Journalism may have been deemed an essential service during the Covid-19 crisis, but the media sector has not escaped the wave of layoffs and pay cuts seen across the economy.
Local newspapers are among the hardest hit, with a plunge in advertising revenues estimated to be as deep as 70 per cent in instances.
"It has literally fallen off a cliff," said Johnny O'Hanlon, director of representative group Local Ireland.
Iconic Newspapers, which publishes more than 20 titles, has temporarily laid off almost 30 editorial employees and made significant cuts to the rest of its 150-strong workforce for a six-week period.
The National Union of Journalists (NUJ) said it was aware of four journalists at the group being made redundant. It has been seeking a meeting with its owner, British businessman Malcolm Denmark, but is yet to receive a reply.
NUJ Irish secretary Séamus Dooley said this was “no surprise” as the group, which counts the Limerick Leader and Kilkenny People among its titles, does not recognise trade unions.
Celtic Media Group, which employs about 90 people, was the first Irish newspaper group to indicate it would suspend employment for some staff this month, while cutting pay and hours for others. However, it is understood to be examining how it can avail of the State's Covid-19 wage subsidy scheme, which the NUJ has called on media groups to explore their eligibility for rather than resorting to layoffs.
It is particularly concerned by events at Iconic, where Denmark initially emailed employees to assure them although there would be a need for “cost reductions”, the group was “in a stronger position than most” to get through the crisis. Its titles made a profit of €1.13 million last year.
“It will be physically impossible for the remaining staff to bring out a product that meets the needs of the community,” Dooley said.

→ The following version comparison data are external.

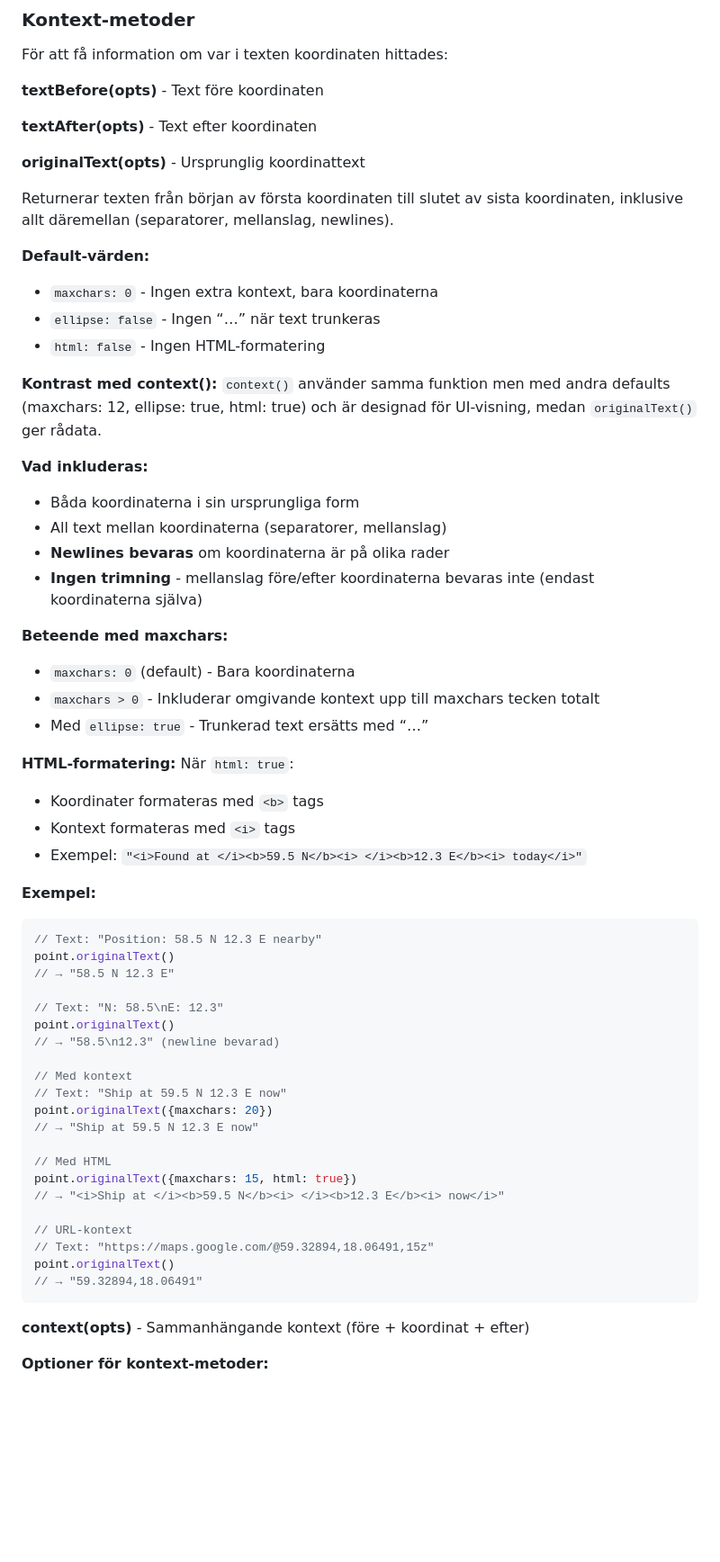
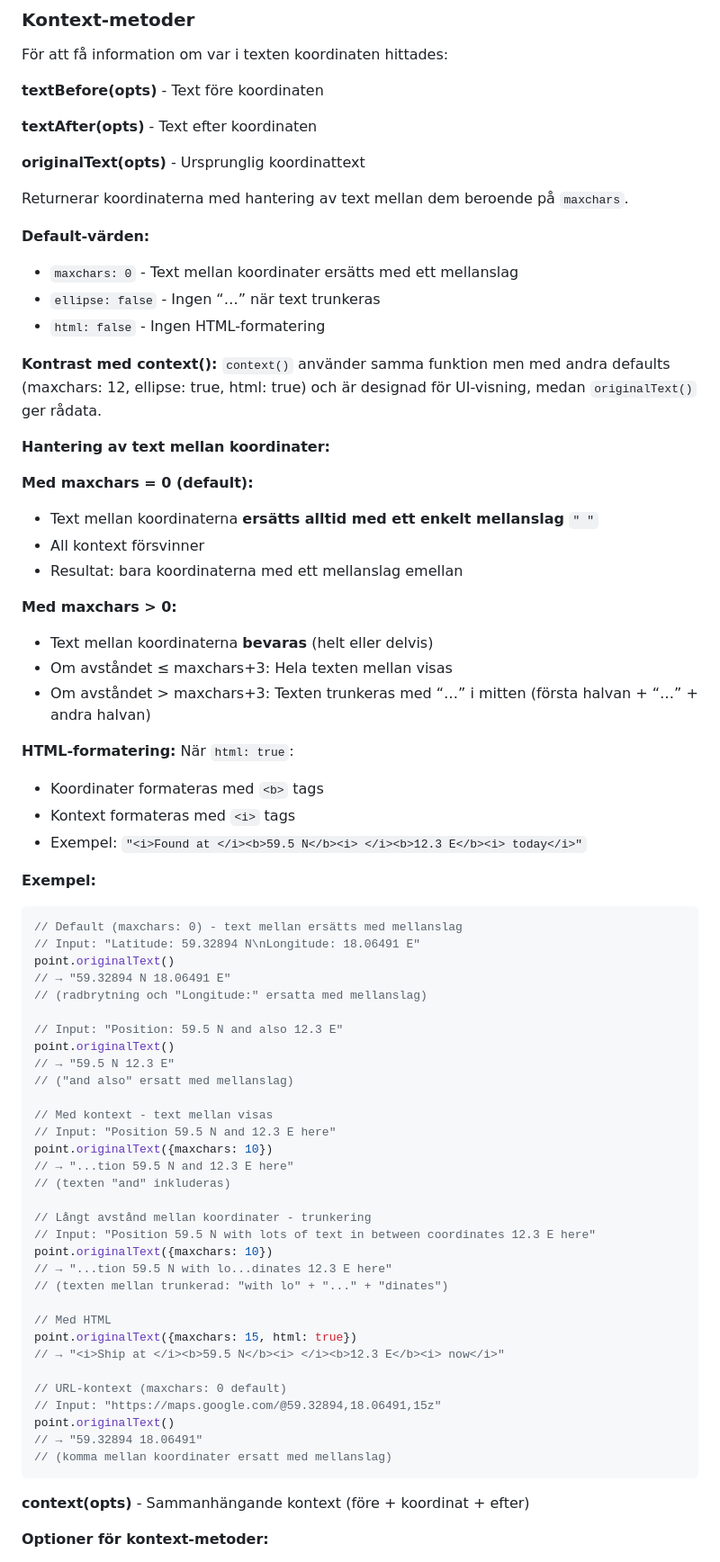
Before and after one commit to aieuren/coordfinder, a Markdown page: requirements/requirements.md, the part around the change. Shown at 90% size. Drawn GitHub-style; blank space fills up the shorter version.

````diff
--- a/requirements/requirements.md
+++ b/requirements/requirements.md
@@ -753,29 +753,30 @@ För att få information om var i texten koordinaten hittades:
 
 **originalText(opts)** - Ursprunglig koordinattext
 
-Returnerar texten från början av första koordinaten till slutet av sista koordinaten, inklusive allt däremellan (separatorer, mellanslag, newlines).
+Returnerar koordinaterna med hantering av text mellan dem beroende på `maxchars`.
 
 **Default-värden:**
 
-- `maxchars: 0` - Ingen extra kontext, bara koordinaterna
+- `maxchars: 0` - Text mellan koordinater ersätts med ett mellanslag
 - `ellipse: false` - Ingen “…” när text trunkeras
 - `html: false` - Ingen HTML-formatering
 
 **Kontrast med context():**
 `context()` använder samma funktion men med andra defaults (maxchars: 12, ellipse: true, html: true) och är designad för UI-visning, medan `originalText()` ger rådata.
 
-**Vad inkluderas:**
+**Hantering av text mellan koordinater:**
 
-- Båda koordinaterna i sin ursprungliga form
-- All text mellan koordinaterna (separatorer, mellanslag)
-- **Newlines bevaras** om koordinaterna är på olika rader
-- **Ingen trimning** - mellanslag före/efter koordinaterna bevaras inte (endast koordinaterna själva)
+**Med maxchars = 0 (default):**
 
-**Beteende med maxchars:**
+- Text mellan koordinaterna **ersätts alltid med ett enkelt mellanslag** `" "`
+- All kontext försvinner
+- Resultat: bara koordinaterna med ett mellanslag emellan
 
-- `maxchars: 0` (default) - Bara koordinaterna
-- `maxchars > 0` - Inkluderar omgivande kontext upp till maxchars tecken totalt
-- Med `ellipse: true` - Trunkerad text ersätts med “…”
+**Med maxchars > 0:**
+
+- Text mellan koordinaterna **bevaras** (helt eller delvis)
+- Om avståndet ≤ maxchars+3: Hela texten mellan visas
+- Om avståndet > maxchars+3: Texten trunkeras med “…” i mitten (första halvan + “…” + andra halvan)
 
 **HTML-formatering:**
 När `html: true`:
@@ -787,27 +788,38 @@ När `html: true`:
 **Exempel:**
 
 ```javascript
-// Text: "Position: 58.5 N 12.3 E nearby"
+// Default (maxchars: 0) - text mellan ersätts med mellanslag
+// Input: "Latitude: 59.32894 N\nLongitude: 18.06491 E"
 point.originalText()
-// → "58.5 N 12.3 E"
+// → "59.32894 N 18.06491 E"
+// (radbrytning och "Longitude:" ersatta med mellanslag)
 
-// Text: "N: 58.5\nE: 12.3"
+// Input: "Position: 59.5 N and also 12.3 E"
 point.originalText()
-// → "58.5\n12.3" (newline bevarad)
+// → "59.5 N 12.3 E"
+// ("and also" ersatt med mellanslag)
 
-// Med kontext
-// Text: "Ship at 59.5 N 12.3 E now"
-point.originalText({maxchars: 20})
-// → "Ship at 59.5 N 12.3 E now"
+// Med kontext - text mellan visas
+// Input: "Position 59.5 N and 12.3 E here"
+point.originalText({maxchars: 10})
+// → "...tion 59.5 N and 12.3 E here"
+// (texten "and" inkluderas)
+
+// Långt avstånd mellan koordinater - trunkering
+// Input: "Position 59.5 N with lots of text in between coordinates 12.3 E here"
+point.originalText({maxchars: 10})
+// → "...tion 59.5 N with lo...dinates 12.3 E here"
+// (texten mellan trunkerad: "with lo" + "..." + "dinates")
 
 // Med HTML
 point.originalText({maxchars: 15, html: true})
 // → "<i>Ship at </i><b>59.5 N</b><i> </i><b>12.3 E</b><i> now</i>"
 
-// URL-kontext
-// Text: "https://maps.google.com/@59.32894,18.06491,15z"
+// URL-kontext (maxchars: 0 default)
+// Input: "https://maps.google.com/@59.32894,18.06491,15z"
 point.originalText()
-// → "59.32894,18.06491"
+// → "59.32894 18.06491"
+// (komma mellan koordinater ersatt med mellanslag)
 ```
 
 **context(opts)** - Sammanhängande kontext (före + koordinat + efter)
````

Other local news groups have gone into retrenchment mode. In a move that affects employees of the Impartial Reporter in Enniskillen, Newsquest Media Group, which owns hundreds of UK titles, last week announced pay cuts and put some workers on leave.
JPI Media, which in 2018 acquired titles owned by the former Johnston Press group, has suspended production of 12 free newspapers in Britain and temporarily laid off 350 staff for an as yet undecided period. The company publishes titles in the North including the News Letter and the Derry Journal.
These cutbacks follow an unprecedented fall in what were already fragile advertising revenues. Local businesses afflicted by closures and long-term uncertainty have been forced to halt advertising.
A sharp drop in footfall in the places newspapers are sold and the absence of sports coverage is also impacting circulation and contributing to fears across newsrooms that some temporary layoffs could become permanent and, perhaps, that some long-established titles may not recover.
To date, the Irish papers to have stopped printing have almost all been free ones. Celtic Media has ceased printing the Offaly Independent, while the Dublin People Media Group has suspended publication of the Northside People and Southside People “with deep regret”, saying it would review the decision on a week-to-week basis.
On Thursday, however, paid weekly regional title the Northern Standard, founded in 1839, told readers in Monaghan and surrounding counties that it was suspending printing until April 23rd. The decision was taken “with great reluctance”, it said.
O’Hanlon said it was a “no-brainer” for free titles to stop, as they cannot function without advertising revenues and incur distribution costs. He added that he had been “pressing hard” on members not to close paid titles, which have endured a drop-off in ad revenues of 50-70 per cent.
“Albeit that we have slashed paginations, we have to keep going.”
Local Ireland, which represents 46 local newspapers, has teamed up with NewsBrands Ireland, which represents national titles including The Irish Times, to seek State intervention in the sector. Letters have been sent to Taoiseach Leo Varadkar and Minister for Communications Richard Bruton on the issue.
O’Hanlon is calling on the Government to direct its own advertising to local titles as a matter of urgency. Local Ireland is also seeking financial aid for its members similar to the €2.5 million allocated last week to support independent radio.
The media sector as a whole is braced for further pay cuts and job losses. Communicorp, the radio group owned by billionaire Denis O'Brien, and Journal Media, the company behind TheJournal.ie, have announced pay cuts for staff.
Cuts of 10 per cent to 25 per cent will apply to different income bands at Communicorp, the company behind Newstalk, Today FM, Spin 1038, Spin South West and 98FM.
At Journal Media, which is majority owned by Daft.ie founders Eamonn and Brian Fallon, the pay cuts will range from 5 per cent to 20 per cent. It is also reducing hours for staff on its sports site The42.ie and will cease publishing business site Fora.ie.
In common with commercial radio stations, the majority of the digital news publisher’s income is derived from advertising, the outlook for which is grim.